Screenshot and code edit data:

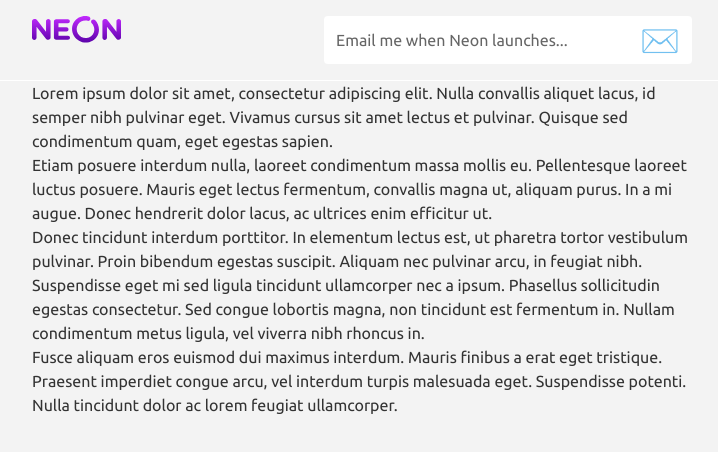
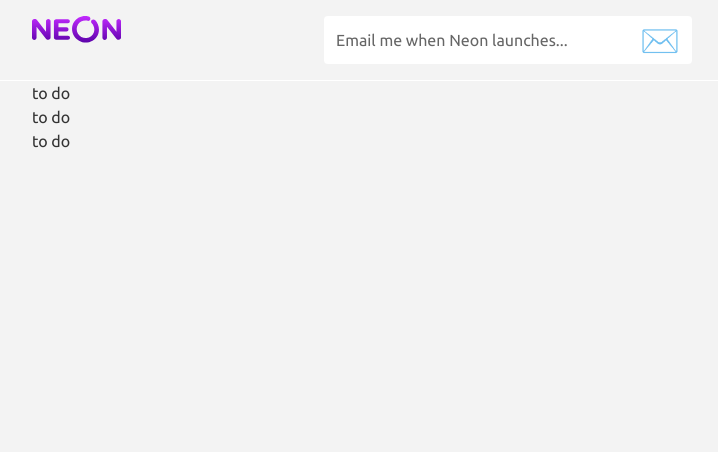
Before and after one commit to dustin100/silverorange-dev-exercise, a React (Vite) app in the folder new-page/: page / in a window 1280 px wide. Shown: the top 452 px of the page, without its empty margins (278-996 px from the left). Built offline with nearby package versions, Linux system fonts and the light colour scheme.

Commit message:
BUILD: Scaffold out review

```diff
--- a/new-page/src/App.tsx
+++ b/new-page/src/App.tsx
@@ -1,42 +1,13 @@
 import { Header } from "./components/Header";
+import Review from "./components/Review";
 import "./App.css";
 
 function App() {
   return (
     <>
       <Header />
-      <main>
-        <div className="wrapper">
-          <p>
-            Lorem ipsum dolor sit amet, consectetur adipiscing elit. Nulla
-            convallis aliquet lacus, id semper nibh pulvinar eget. Vivamus
-            cursus sit amet lectus et pulvinar. Quisque sed condimentum quam,
-            eget egestas sapien.
-          </p>
-          <p>
-            Etiam posuere interdum nulla, laoreet condimentum massa mollis eu.
-            Pellentesque laoreet luctus posuere. Mauris eget lectus fermentum,
-            convallis magna ut, aliquam purus. In a mi augue. Donec hendrerit
-            dolor lacus, ac ultrices enim efficitur ut.
-          </p>
-          <p>
-            Donec tincidunt interdum porttitor. In elementum lectus est, ut
-            pharetra tortor vestibulum pulvinar. Proin bibendum egestas
-            suscipit. Aliquam nec pulvinar arcu, in feugiat nibh.
-          </p>
-          <p>
-            Suspendisse eget mi sed ligula tincidunt ullamcorper nec a ipsum.
-            Phasellus sollicitudin egestas consectetur. Sed congue lobortis
-            magna, non tincidunt est fermentum in. Nullam condimentum metus
-            ligula, vel viverra nibh rhoncus in.
-          </p>
-          <p>
-            Fusce aliquam eros euismod dui maximus interdum. Mauris finibus a
-            erat eget tristique. Praesent imperdiet congue arcu, vel interdum
-            turpis malesuada eget. Suspendisse potenti. Nulla tincidunt dolor ac
-            lorem feugiat ullamcorper.
-          </p>
-        </div>
+      <main className="wrapper">
+        <Review />
       </main>
     </>
   );
--- /dev/null
+++ b/new-page/src/components/Profile.tsx
@@ -0,0 +1,9 @@
+
+
+const Profile = () => {
+  return (
+    <div>to do</div>
+  );
+};
+
+export default Profile;
--- /dev/null
+++ b/new-page/src/components/Review.tsx
@@ -0,0 +1,15 @@
+import Profile from "./Profile";
+import ReviewImage from "./ReviewImage";
+import ReviewContent from "./ReviewContent";
+
+const Review = () => {
+  return (
+    <article>
+      <Profile />
+      <ReviewImage />
+      <ReviewContent />
+    </article>
+  );
+};
+
+export default Review;
--- /dev/null
+++ b/new-page/src/components/ReviewContent.tsx
@@ -0,0 +1,9 @@
+
+
+const ReviewContent = () => {
+  return (
+    <div>to do</div>
+  );
+};
+
+export default ReviewContent;
--- /dev/null
+++ b/new-page/src/components/ReviewImage.tsx
@@ -0,0 +1,9 @@
+
+
+const ReviewImage = () => {
+  return (
+   <div> to do</div>
+  );
+};
+
+export default ReviewImage;
```
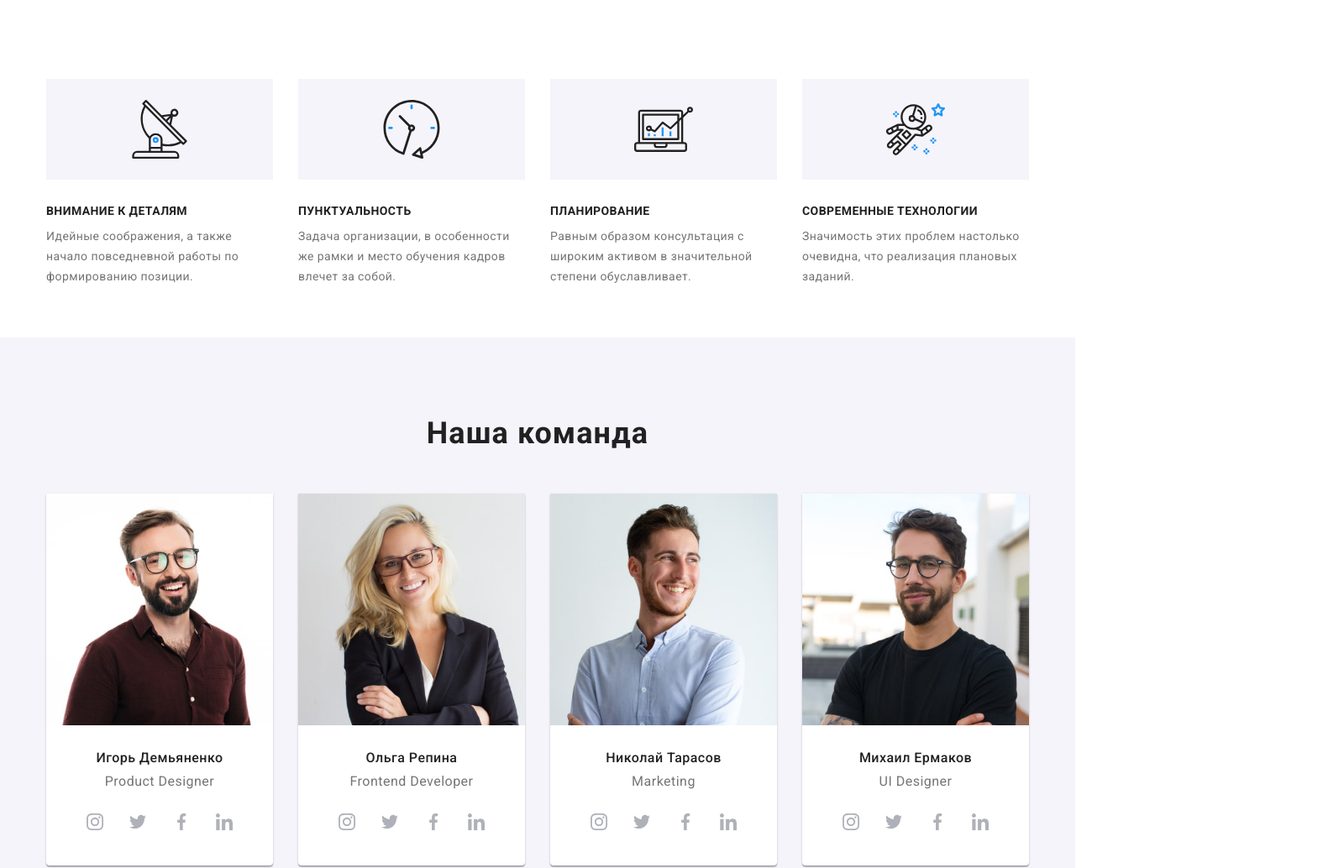
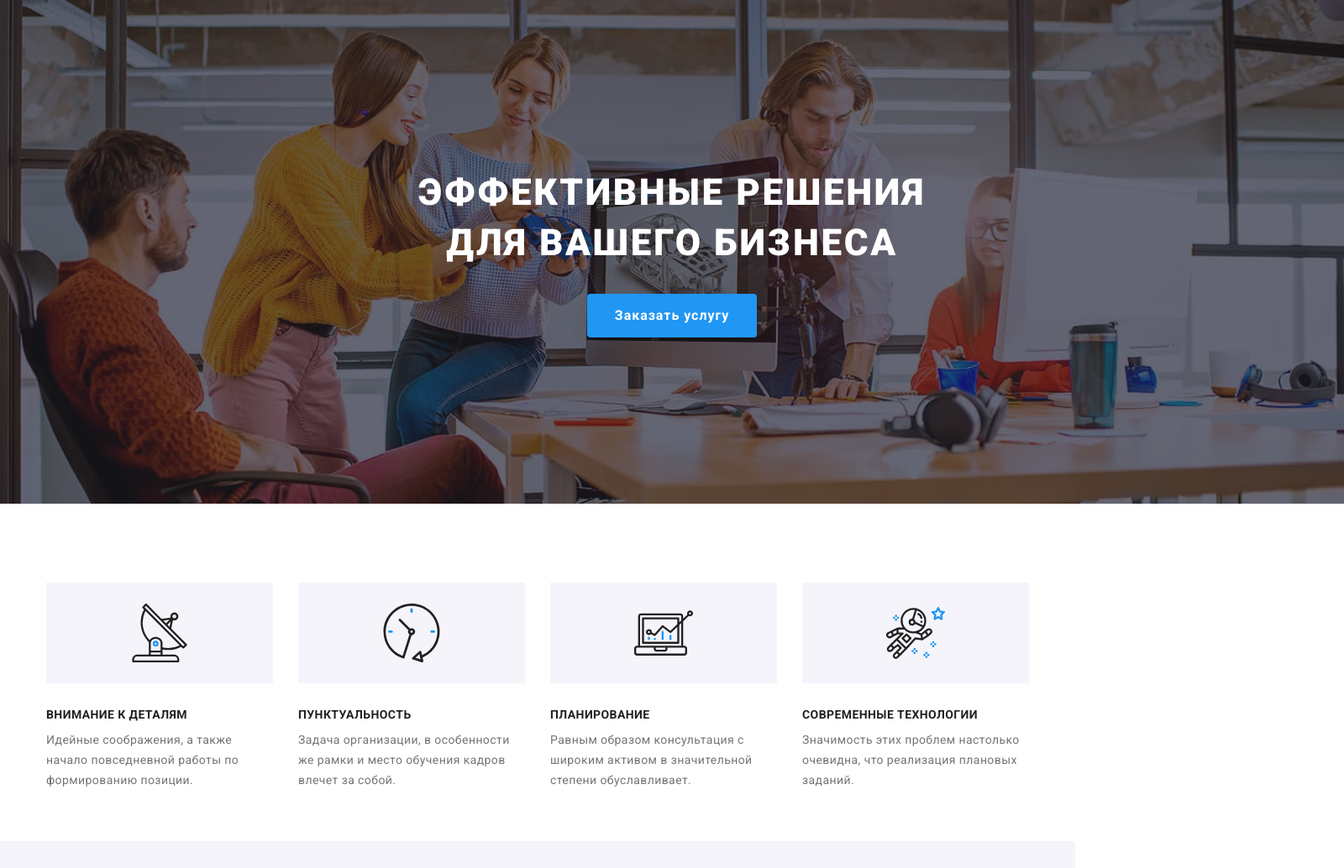
Before and after one commit to SerhiiKurdesha/goit-markup-hw-08, a plain HTML site: page index.html in a window 1280 px wide. Shown: the top 1034 px of the page at 84% size, 1600 px wide, since content can reach past the window. Drawn offline with nearby package versions, Linux system fonts and the light colour scheme.

Commit message:
add work

```diff
--- a/index.html
+++ b/index.html
@@ -60,13 +60,13 @@
 
         <!-- Hero -->
 
-        <!-- <section class="hero">
+        <section class="hero">
             <div class="container">
                 <h1 class="hero__title">ЭФФЕКТИВНЫЕ РЕШЕНИЯ<br>ДЛЯ ВАШЕГО БИЗНЕСА</h1>
 
                 <button type="button" class="hero__button" data-modal-open>Заказать услугу</button>
             </div>
-        </section> -->
+        </section>
 
         <!-- description -->
 
--- a/sass/components/_section-one.scss
+++ b/sass/components/_section-one.scss
@@ -1,25 +1,47 @@
-.hero{
-    background: $footer-color-line;
-    text-align: center;
-    padding-top: 200px;
-    padding-bottom: 200px;
-}
 .hero{
     max-width: 1600px;
     max-height: 600px;
     margin-left: auto;
     margin-right: auto;
-    background-image: linear-gradient( to right, rgba(47, 48, 58, 0.4), rgba(47, 48, 58, 0.4)), url(../images/format/img.jpg);
+    background: $footer-color-line;
+    background-image: linear-gradient( to right, rgba(47, 48, 58, 0.4), rgba(47, 48, 58, 0.4)), url(../images/format/hero-480-min.jpg);
+    background-repeat: no-repeat;
+    text-align: center;
+    padding-top: 118px;
+    padding-bottom: 118px;
+
+    @media screen and (min-width: 768px){
+        background-image: linear-gradient( to right, rgba(47, 48, 58, 0.4), rgba(47, 48, 58, 0.4)), url(../images/format/hero-768-min.jpg);
+    }
+
+    @media screen and (min-width: 1200px){
+        background-image: linear-gradient( to right, rgba(47, 48, 58, 0.4), rgba(47, 48, 58, 0.4)), url(../images/format/hero-1200-min.jpg);
+        width: 1600px;
+        height: 600px;
+        padding-top: 200px;
+        padding-bottom: 200px;
+    }
 }
 .hero__title{
     margin: 0;
     font-weight: 900;
-    font-size: 44px;
-    line-height: 1.36;
+    font-size: 26px;
+    line-height: 1.61;
     letter-spacing: 0.06em;
     color: $header-color;
     text-align: center;
     text-transform: uppercase;
+
+    // @media screen and (min-width: 768px){
+    //     font-weight: 900;
+    //     font-size: 26px;
+    //     line-height: 1.61;
+    // }
+
+    @media screen and (min-width: 1200px){
+        font-size: 44px;
+        line-height: 1.36;
+    }
 }
 .hero__button{
     border: 1px solid transparent;
```
Also changed, not shown: css/main.css, css/main.min.css, images/format/hero-1200-min.jpg (added), images/format/hero-480-min.jpg (added), images/format/hero-768-min.jpg (added), 3 other files.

## Required work
Once the pictures are set aside, write out the entries verbatim.

## Solution to this problem
Before and after one commit to dustin100/silverorange-dev-exercise, a React (Vite) app in the folder new-page/: page / in a window 1280 px wide. Shown: the top 452 px of the page, without its empty margins (278-996 px from the left). Built offline with nearby package versions, Linux system fonts and the light colour scheme.

Commit message:
BUILD: Scaffold out review

```diff
--- a/new-page/src/App.tsx
+++ b/new-page/src/App.tsx
@@ -1,42 +1,13 @@
 import { Header } from "./components/Header";
+import Review from "./components/Review";
 import "./App.css";
 
 function App() {
   return (
     <>
       <Header />
-      <main>
-        <div className="wrapper">
-          <p>
-            Lorem ipsum dolor sit amet, consectetur adipiscing elit. Nulla
-            convallis aliquet lacus, id semper nibh pulvinar eget. Vivamus
-            cursus sit amet lectus et pulvinar. Quisque sed condimentum quam,
-            eget egestas sapien.
-          </p>
-          <p>
-            Etiam posuere interdum nulla, laoreet condimentum massa mollis eu.
-            Pellentesque laoreet luctus posuere. Mauris eget lectus fermentum,
-            convallis magna ut, aliquam purus. In a mi augue. Donec hendrerit
-            dolor lacus, ac ultrices enim efficitur ut.
-          </p>
-          <p>
-            Donec tincidunt interdum porttitor. In elementum lectus est, ut
-            pharetra tortor vestibulum pulvinar. Proin bibendum egestas
-            suscipit. Aliquam nec pulvinar arcu, in feugiat nibh.
-          </p>
-          <p>
-            Suspendisse eget mi sed ligula tincidunt ullamcorper nec a ipsum.
-            Phasellus sollicitudin egestas consectetur. Sed congue lobortis
-            magna, non tincidunt est fermentum in. Nullam condimentum metus
-            ligula, vel viverra nibh rhoncus in.
-          </p>
-          <p>
-            Fusce aliquam eros euismod dui maximus interdum. Mauris finibus a
-            erat eget tristique. Praesent imperdiet congue arcu, vel interdum
-            turpis malesuada eget. Suspendisse potenti. Nulla tincidunt dolor ac
-            lorem feugiat ullamcorper.
-          </p>
-        </div>
+      <main className="wrapper">
+        <Review />
       </main>
     </>
   );
--- /dev/null
+++ b/new-page/src/components/Profile.tsx
@@ -0,0 +1,9 @@
+
+
+const Profile = () => {
+  return (
+    <div>to do</div>
+  );
+};
+
+export default Profile;
--- /dev/null
+++ b/new-page/src/components/Review.tsx
@@ -0,0 +1,15 @@
+import Profile from "./Profile";
+import ReviewImage from "./ReviewImage";
+import ReviewContent from "./ReviewContent";
+
+const Review = () => {
+  return (
+    <article>
+      <Profile />
+      <ReviewImage />
+      <ReviewContent />
+    </article>
+  );
+};
+
+export default Review;
--- /dev/null
+++ b/new-page/src/components/ReviewContent.tsx
@@ -0,0 +1,9 @@
+
+
+const ReviewContent = () => {
+  return (
+    <div>to do</div>
+  );
+};
+
+export default ReviewContent;
--- /dev/null
+++ b/new-page/src/components/ReviewImage.tsx
@@ -0,0 +1,9 @@
+
+
+const ReviewImage = () => {
+  return (
+   <div> to do</div>
+  );
+};
+
+export default ReviewImage;
```
Before and after one commit to SerhiiKurdesha/goit-markup-hw-08, a plain HTML site: page index.html in a window 1280 px wide. Shown: the top 1034 px of the page at 84% size, 1600 px wide, since content can reach past the window. Drawn offline with nearby package versions, Linux system fonts and the light colour scheme.

Commit message:
add work

```diff
--- a/index.html
+++ b/index.html
@@ -60,13 +60,13 @@
 
         <!-- Hero -->
 
-        <!-- <section class="hero">
+        <section class="hero">
             <div class="container">
                 <h1 class="hero__title">ЭФФЕКТИВНЫЕ РЕШЕНИЯ<br>ДЛЯ ВАШЕГО БИЗНЕСА</h1>
 
                 <button type="button" class="hero__button" data-modal-open>Заказать услугу</button>
             </div>
-        </section> -->
+        </section>
 
         <!-- description -->
 
--- a/sass/components/_section-one.scss
+++ b/sass/components/_section-one.scss
@@ -1,25 +1,47 @@
-.hero{
-    background: $footer-color-line;
-    text-align: center;
-    padding-top: 200px;
-    padding-bottom: 200px;
-}
 .hero{
     max-width: 1600px;
     max-height: 600px;
     margin-left: auto;
     margin-right: auto;
-    background-image: linear-gradient( to right, rgba(47, 48, 58, 0.4), rgba(47, 48, 58, 0.4)), url(../images/format/img.jpg);
+    background: $footer-color-line;
+    background-image: linear-gradient( to right, rgba(47, 48, 58, 0.4), rgba(47, 48, 58, 0.4)), url(../images/format/hero-480-min.jpg);
+    background-repeat: no-repeat;
+    text-align: center;
+    padding-top: 118px;
+    padding-bottom: 118px;
+
+    @media screen and (min-width: 768px){
+        background-image: linear-gradient( to right, rgba(47, 48, 58, 0.4), rgba(47, 48, 58, 0.4)), url(../images/format/hero-768-min.jpg);
+    }
+
+    @media screen and (min-width: 1200px){
+        background-image: linear-gradient( to right, rgba(47, 48, 58, 0.4), rgba(47, 48, 58, 0.4)), url(../images/format/hero-1200-min.jpg);
+        width: 1600px;
+        height: 600px;
+        padding-top: 200px;
+        padding-bottom: 200px;
+    }
 }
 .hero__title{
     margin: 0;
     font-weight: 900;
-    font-size: 44px;
-    line-height: 1.36;
+    font-size: 26px;
+    line-height: 1.61;
     letter-spacing: 0.06em;
     color: $header-color;
     text-align: center;
     text-transform: uppercase;
+
+    // @media screen and (min-width: 768px){
+    //     font-weight: 900;
+    //     font-size: 26px;
+    //     line-height: 1.61;
+    // }
+
+    @media screen and (min-width: 1200px){
+        font-size: 44px;
+        line-height: 1.36;
+    }
 }
 .hero__button{
     border: 1px solid transparent;
```
Also changed, not shown: css/main.css, css/main.min.css, images/format/hero-1200-min.jpg (added), images/format/hero-480-min.jpg (added), images/format/hero-768-min.jpg (added), 3 other files.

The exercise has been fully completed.